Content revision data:
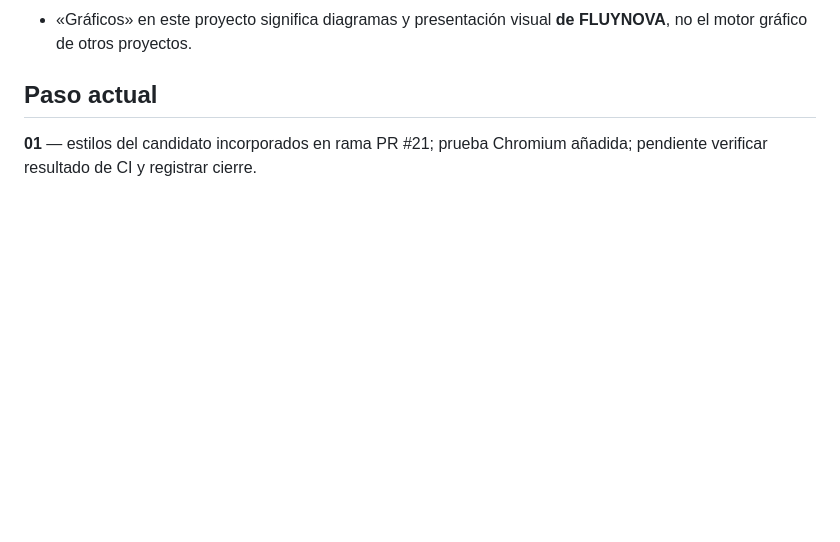
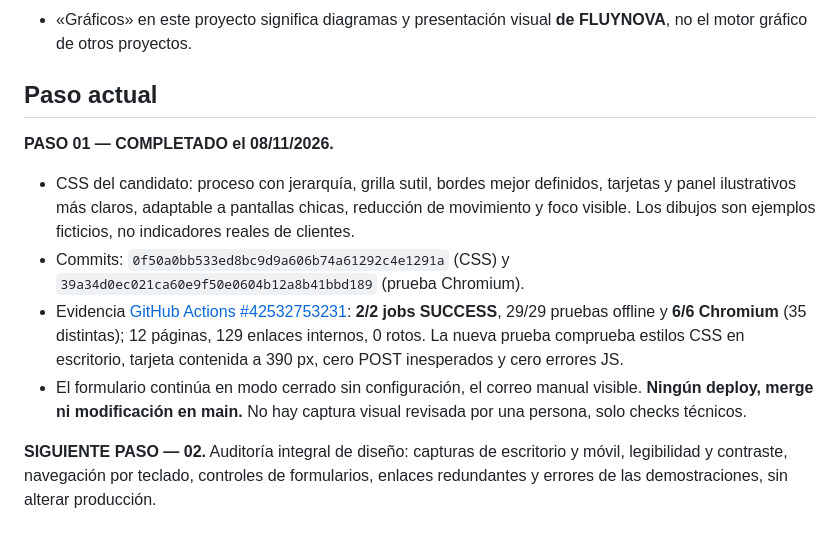
Before and after one commit to apdocentepba-hub/fluynova-web, a Markdown page: docs/FLUYNOVA_AVANCE_PASO_A_PASO.md, the part around one of its changes. Drawn GitHub-style; blank space fills up the shorter version.

Commit message:
docs(fluynova): cerrar Paso 01 con CI 35/35 y definir Paso 02

```diff
--- a/docs/FLUYNOVA_AVANCE_PASO_A_PASO.md
+++ b/docs/FLUYNOVA_AVANCE_PASO_A_PASO.md
@@ -30,4 +30,10 @@ Una persona envía una consulta desde la web de FLUYNOVA, el sistema valida cons
 - «Gráficos» en este proyecto significa diagramas y presentación visual **de FLUYNOVA**, no el motor gráfico de otros proyectos.
 
 ## Paso actual
-**01** — estilos del candidato incorporados en rama PR #21; prueba Chromium añadida; pendiente verificar resultado de CI y registrar cierre.
+**PASO 01 — COMPLETADO el 08/11/2026.**
+- CSS del candidato: proceso con jerarquía, grilla sutil, bordes mejor definidos, tarjetas y panel ilustrativos más claros, adaptable a pantallas chicas, reducción de movimiento y foco visible. Los dibujos son ejemplos ficticios, no indicadores reales de clientes.
+- Commits: `0f50a0bb533ed8bc9d9a606b74a61292c4e1291a` (CSS) y `39a34d0ec021ca60e9f50e0604b12a8b41bbd189` (prueba Chromium).
+- Evidencia [GitHub Actions #42532753231](https://github.com/apdocentepba-hub/fluynova-web/actions/runs/42532753231): **2/2 jobs SUCCESS**, 29/29 pruebas offline y **6/6 Chromium** (35 distintas); 12 páginas, 129 enlaces internos, 0 rotos. La nueva prueba comprueba estilos CSS en escritorio, tarjeta contenida a 390 px, cero POST inesperados y cero errores JS.
+- El formulario continúa en modo cerrado sin configuración, el correo manual visible. **Ningún deploy, merge ni modificación en main.** No hay captura visual revisada por una persona, solo checks técnicos.
+
+**SIGUIENTE PASO — 02.** Auditoría integral de diseño: capturas de escritorio y móvil, legibilidad y contraste, navegación por teclado, controles de formularios, enlaces redundantes y errores de las demostraciones, sin alterar producción.
```
Also changed, not shown: other parts of docs/FLUYNOVA_AVANCE_PASO_A_PASO.md (+1 -1 lines).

[Required action] All lines of the entries containing the string "errores" must be shown in full.

[Result for this task]
+- Evidencia [GitHub Actions #42532753231](https://github.com/apdocentepba-hub/fluynova-web/actions/runs/42532753231): **2/2 jobs SUCCESS**, 29/29 pruebas offline y **6/6 Chromium** (35 distintas); 12 páginas, 129 enlaces internos, 0 rotos. La nueva prueba comprueba estilos CSS en escritorio, tarjeta contenida a 390 px, cero POST inesperados y cero errores JS.
+**SIGUIENTE PASO — 02.** Auditoría integral de diseño: capturas de escritorio y móvil, legibilidad y contraste, navegación por teclado, controles de formularios, enlaces redundantes y errores de las demostraciones, sin alterar producción.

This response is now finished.